Work instruction: Where the word "heating" occurs in a line of the listing, please copy the line.

========================

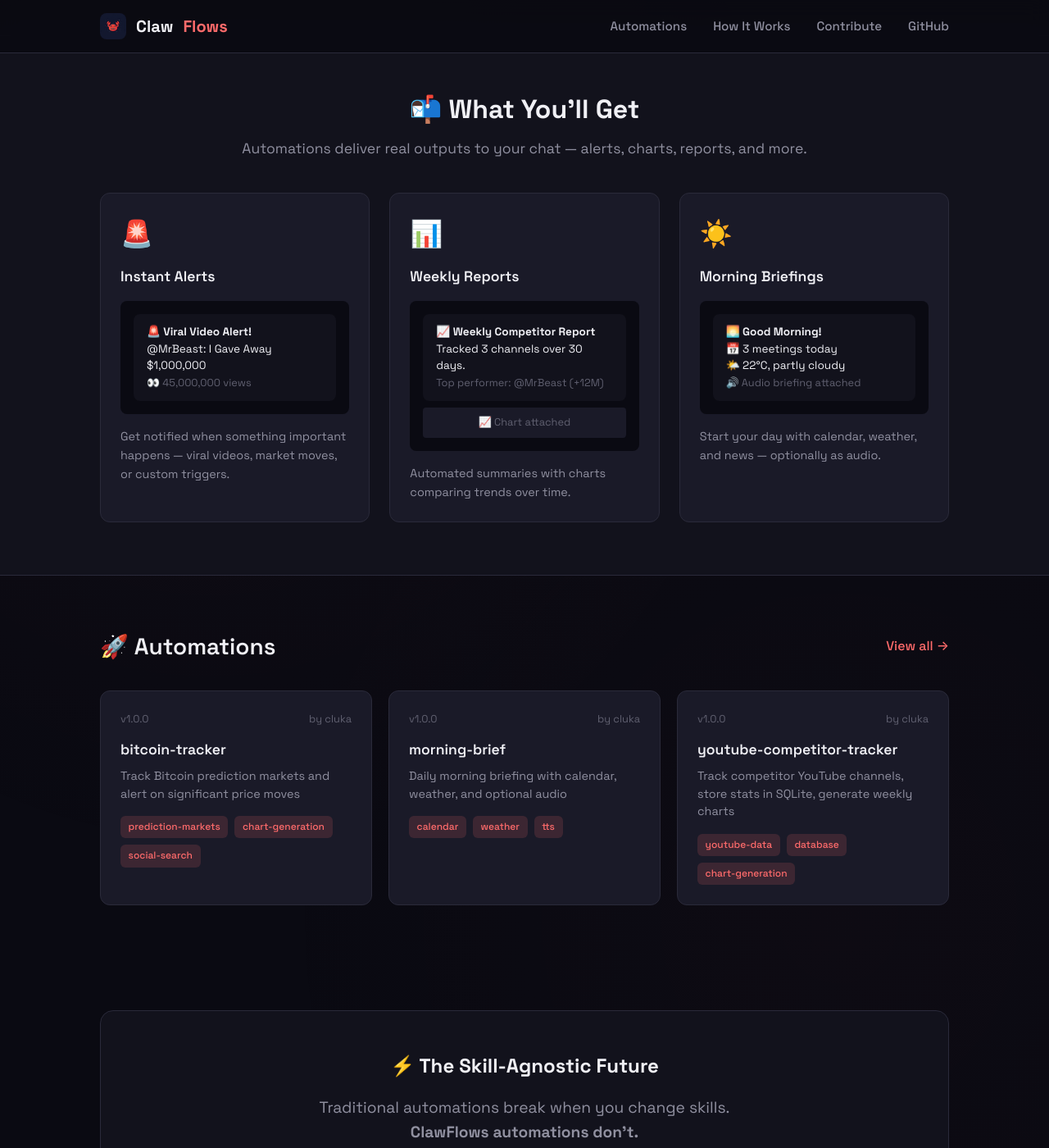
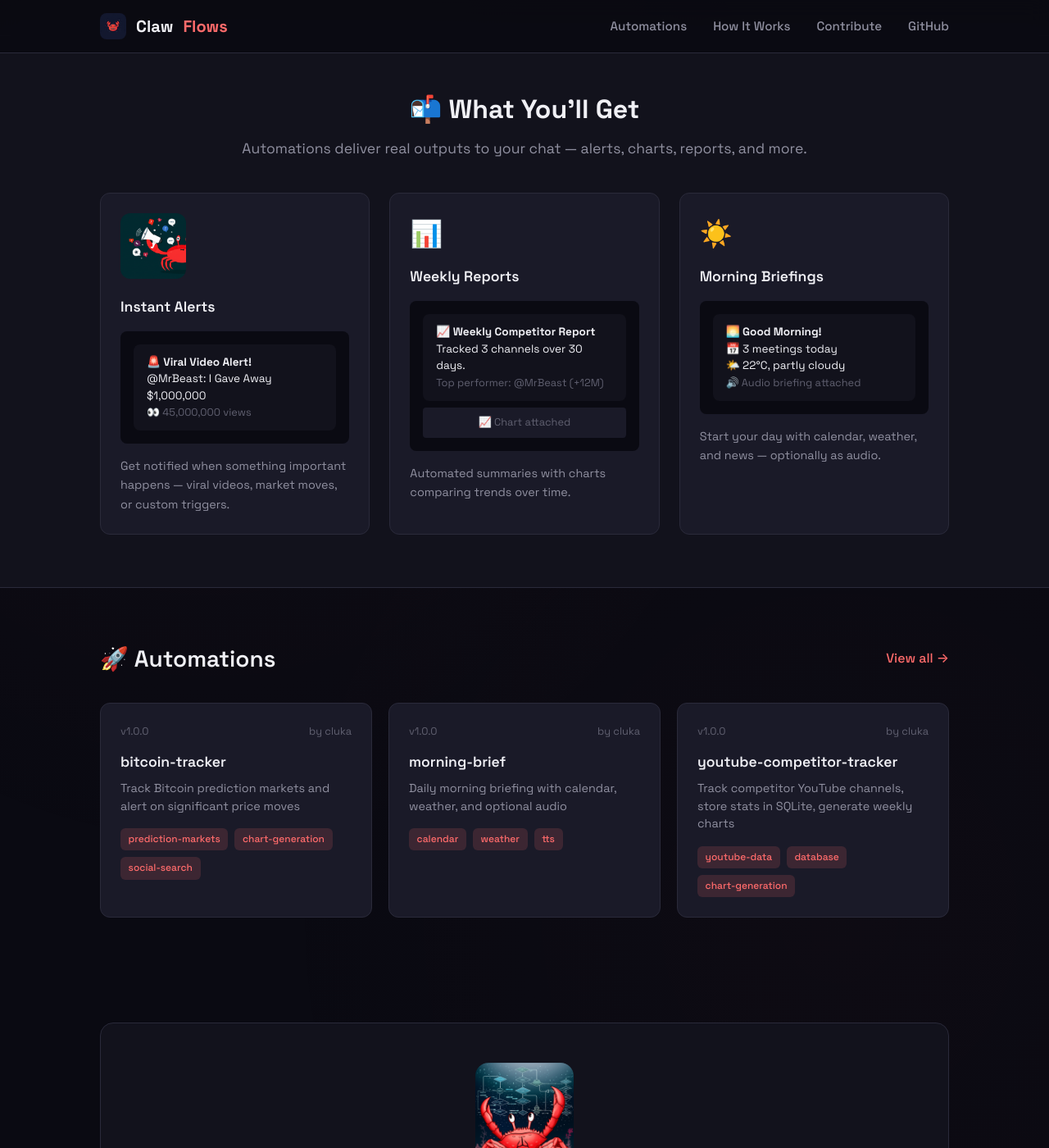
Before and after one commit to Cluka-399/clawflows-registry, a Jekyll site: the page index.html, which Jekyll copies as it is, in a window 1280 px wide and 1400 px high, scrolled down 707 px. Shown: the whole window at 82% size. Built offline with Jekyll 4.4.1, drawn with Linux system fonts in a browser that asks for light colours; comment, search, counter and statistics services are not loaded.

Commit message:
feat: add new Gemini images to site
- Vision image in Skill-Agnostic Future section
- Community image in Contribute section
- Alert mascot in What You'll Get section
- 5 new images in assets

```diff
--- a/index.html
+++ b/index.html
@@ -404,6 +404,26 @@
       margin: 2rem 0 1rem;
     }
 
+    .section-visual {
+      text-align: center;
+      margin-bottom: 1.5rem;
+    }
+
+    .section-image {
+      width: 120px;
+      height: 120px;
+      border-radius: 16px;
+      object-fit: cover;
+    }
+
+    .value-card-image {
+      width: 80px;
+      height: 80px;
+      border-radius: 12px;
+      object-fit: cover;
+      margin-bottom: 0.75rem;
+    }
+
     .section-header {
       display: flex;
       justify-content: space-between;
@@ -769,7 +789,7 @@
 
         <div class="value-grid">
           <div class="value-card">
-            <div class="value-icon">🚨</div>
+            <img src="./assets/alert.png" alt="Alerts" class="value-card-image">
             <h3>Instant Alerts</h3>
             <div class="example-output">
               <div class="chat-bubble">
@@ -828,6 +848,9 @@
     <section id="how-it-works">
       <div class="container">
         <div class="how-it-works">
+          <div class="section-visual">
+            <img src="./assets/vision.png" alt="The future of automation" class="section-image">
+          </div>
           <h2>⚡ The Skill-Agnostic Future</h2>
           <p class="big-idea">Traditional automations break when you change skills. <strong>ClawFlows automations don't.</strong></p>
 
@@ -925,7 +948,7 @@
             <a href="https://github.com/Cluka-399/clawflows-registry/blob/main/docs/publishing.md" class="btn btn-primary">Publishing Guide →</a>
           </div>
           <div class="contribute-image">
-            <img src="./assets/contribute.png" alt="Contribute your automation">
+            <img src="./assets/community.png" alt="Join the community">
           </div>
         </div>
       </div>
```
Also changed, not shown: assets/alert.png (added), assets/code.png (added), assets/community.png (added), assets/learning.png (added), assets/vision.png (added).
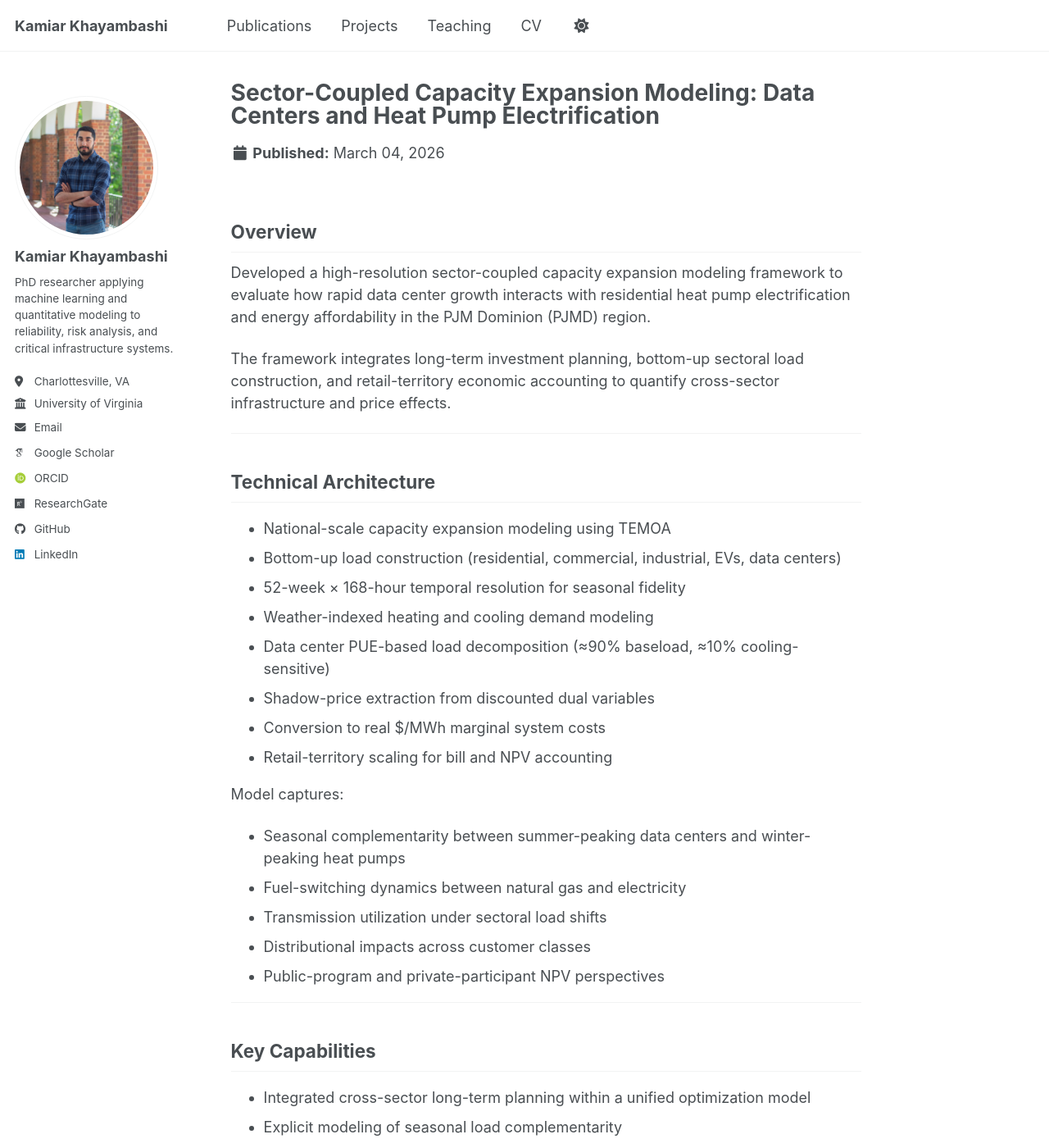
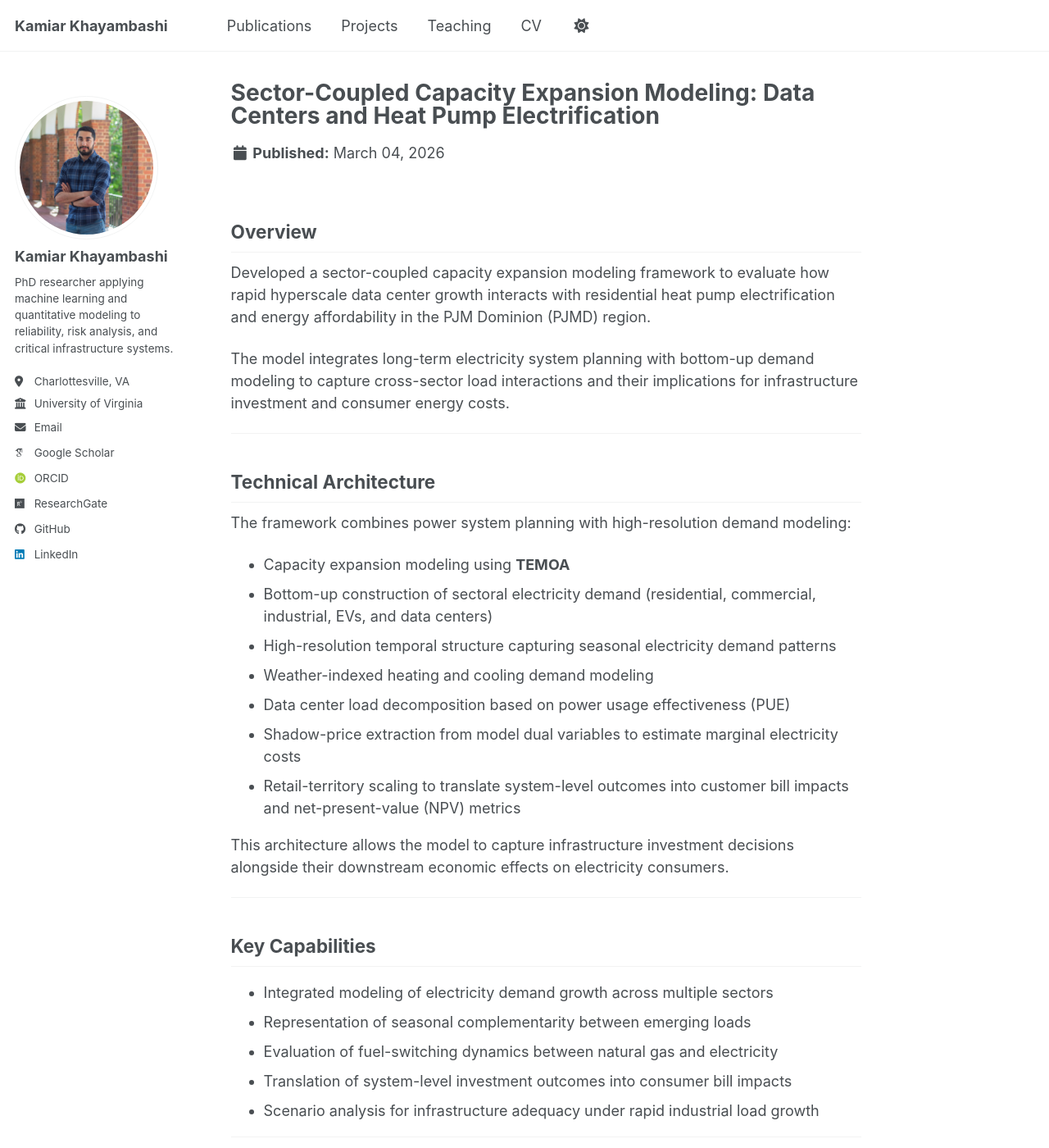
Before and after one commit to kamiarkhayam/kamiarkhayam.github.io, a Jekyll site: the page built from _portfolio/dc-hp-esm.md, in a window 1280 px wide and 1400 px high. Shown: the whole window at 82% size. Built offline with Jekyll 4.4.1, drawn with Linux system fonts in a browser that asks for light colours; some web fonts are replaced; a script bundle is joined from its source files by our own code; library files that are not in the unit come from our copies; some of the changed text lies outside the part shown.

Commit message:
Update dc-hp-esm.md

```diff
--- a/_portfolio/dc-hp-esm.md
+++ b/_portfolio/dc-hp-esm.md
@@ -2,93 +2,95 @@
 title: "Sector-Coupled Capacity Expansion Modeling: Data Centers and Heat Pump Electrification"
 collection: portfolio
 permalink: /project/data-centers-heat-pumps-affordability
-excerpt: "High-resolution capacity expansion framework quantifying interactions between data center load growth, residential electrification, and long-term energy affordability."
+excerpt: "Capacity expansion modeling framework quantifying interactions between hyperscale data center growth, residential electrification, and long-term energy affordability."
 ---
 
 ## Overview
 
-Developed a high-resolution sector-coupled capacity expansion modeling framework to evaluate how rapid data center growth interacts with residential heat pump electrification and energy affordability in the PJM Dominion (PJMD) region.
+Developed a sector-coupled capacity expansion modeling framework to evaluate how rapid hyperscale data center growth interacts with residential heat pump electrification and energy affordability in the PJM Dominion (PJMD) region.
 
-The framework integrates long-term investment planning, bottom-up sectoral load construction, and retail-territory economic accounting to quantify cross-sector infrastructure and price effects.
+The model integrates long-term electricity system planning with bottom-up demand modeling to capture cross-sector load interactions and their implications for infrastructure investment and consumer energy costs.
 
 ---
 
 ## Technical Architecture
 
-- National-scale capacity expansion modeling using TEMOA
-- Bottom-up load construction (residential, commercial, industrial, EVs, data centers)
-- 52-week × 168-hour temporal resolution for seasonal fidelity
+The framework combines power system planning with high-resolution demand modeling:
+
+- Capacity expansion modeling using **TEMOA**
+- Bottom-up construction of sectoral electricity demand (residential, commercial, industrial, EVs, and data centers)
+- High-resolution temporal structure capturing seasonal electricity demand patterns
 - Weather-indexed heating and cooling demand modeling
-- Data center PUE-based load decomposition (≈90% baseload, ≈10% cooling-sensitive)
-- Shadow-price extraction from discounted dual variables
-- Conversion to real $/MWh marginal system costs
-- Retail-territory scaling for bill and NPV accounting
+- Data center load decomposition based on power usage effectiveness (PUE)
+- Shadow-price extraction from model dual variables to estimate marginal electricity costs
+- Retail-territory scaling to translate system-level outcomes into customer bill impacts and net-present-value (NPV) metrics
 
-Model captures:
-
-- Seasonal complementarity between summer-peaking data centers and winter-peaking heat pumps
-- Fuel-switching dynamics between natural gas and electricity
-- Transmission utilization under sectoral load shifts
-- Distributional impacts across customer classes
-- Public-program and private-participant NPV perspectives
+This architecture allows the model to capture infrastructure investment decisions alongside their downstream economic effects on electricity consumers.
 
 ---
 
 ## Key Capabilities
 
-- Integrated cross-sector long-term planning within a unified optimization model
-- Explicit modeling of seasonal load complementarity
-- Marginal system cost extraction linked to retail bill impacts
-- Retail-territory NPV framework connecting bulk-system investments to customer outcomes
-- Scenario-based infrastructure adequacy assessment under rapid industrial load growth
+- Integrated modeling of electricity demand growth across multiple sectors
+- Representation of seasonal complementarity between emerging loads
+- Evaluation of fuel-switching dynamics between natural gas and electricity
+- Translation of system-level investment outcomes into consumer bill impacts
+- Scenario analysis for infrastructure adequacy under rapid industrial load growth
 
 ---
 
-## Case Study Configuration
+## Case Study
 
-**Region:** Virginia PJM Dominion (PJMD)
-**Data center trajectories:** Low IDC vs High IDC
-**Heat pump pathways:** BAU (50% adoption) vs High Adoption (90%)
-**Horizon:** 2025–2040
+The framework was applied to the **PJM Dominion region of Virginia**, which is experiencing rapid growth in hyperscale data center electricity demand.
+
+The analysis evaluates interactions between:
+
+- Data center expansion trajectories
+- Residential heat pump adoption pathways
+- Long-term electricity generation and transmission investment
+
+Scenarios compare baseline adoption with accelerated electrification pathways through 2040.
 
 ---
 
 ## Empirical Impact
 
-- $200–350M reduction in residential energy expenditures by 2040 under high heat pump adoption (≈7–12%)
-- 57% reduction in building-sector natural gas consumption (~15 TWh electrification shift)
-- Only 2–3 GW incremental generation required despite large-scale electrification
-- Improved winter transmission utilization without increasing per-MWh system costs
-- Program NPV up to $2.42B at moderate cost-share levels
-- Demonstrates electrification as economically complementary to industrial load growth
+The analysis shows that electrification of residential heating can complement industrial load growth rather than exacerbate system costs.
 
-Results show that coordinated sector coupling can improve infrastructure utilization and reduce consumer costs even under aggressive data center expansion.
+Key findings include:
+
+- **$200–350 million reduction in residential energy expenditures by 2040** under high heat pump adoption
+- **57% reduction in building-sector natural gas consumption**, corresponding to large-scale electrification of heating demand
+- Only **2–3 GW of additional generation capacity** required despite substantial load growth
+- Improved seasonal utilization of generation and transmission infrastructure
+- Program net present value up to **$2.4 billion** under moderate cost-sharing assumptions
+
+Results demonstrate that coordinated electrification strategies can improve infrastructure utilization and reduce consumer costs even in regions experiencing rapid data center expansion.
 
 ---
 
 ## Engineering Deliverables
 
-- High-resolution TEMOA capacity expansion model for PJMD
-- Bottom-up sectoral load construction pipeline
+- High-resolution TEMOA capacity expansion model for the PJM Dominion region
+- Bottom-up electricity demand construction pipeline
 - Data center load parameterization modules
-- Shadow-price extraction and real-price conversion scripts
-- Retail-territory NPV and bill accounting framework
+- System-cost to retail-price conversion workflow
 - Scenario configuration and reproducibility scripts
 
 ---
 
 ## Relevance
 
-Positions sector coupling as a planning necessity in regions experiencing simultaneous electrification and hyperscale industrial load growth.
+Rapid data center growth is transforming regional electricity demand patterns. Planning frameworks must therefore account for interactions between emerging industrial loads and electrification of buildings and transportation.
 
-Framework bridges capacity expansion modeling, distributional economics, and infrastructure utilization analysis to inform regulatory and policy decisions under rapid demand transformation.
+This project demonstrates how sector-coupled modeling can identify synergies between electrification and industrial demand growth, supporting more cost-effective infrastructure planning and energy policy decisions.
 
 ---
 
 ## Related Publication
 
 Khayambashi, K., Kaufman, M., DeCarolis, J., Shobe, W., Wade, C., McCollum, D., Alemazkoor, N., & Clarens, A. F.
-Interactions Between Data Center Load Growth, Residential Heat Pump Adoption, and Energy Affordability.
-*Under review at Joule.*
+*Interactions Between Data Center Load Growth, Residential Heat Pump Adoption, and Energy Affordability.*
+Under review at **Joule**.
 
 [Code Repository](https://github.com/kamiarkhayam/Data-Centers-HP-Affordability)
```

========================

Solution to this task:
 - Weather-indexed heating and cooling demand modeling
+The analysis shows that electrification of residential heating can complement industrial load growth rather than exacerbate system costs.
+- **57% reduction in building-sector natural gas consumption**, corresponding to large-scale electrification of heating demand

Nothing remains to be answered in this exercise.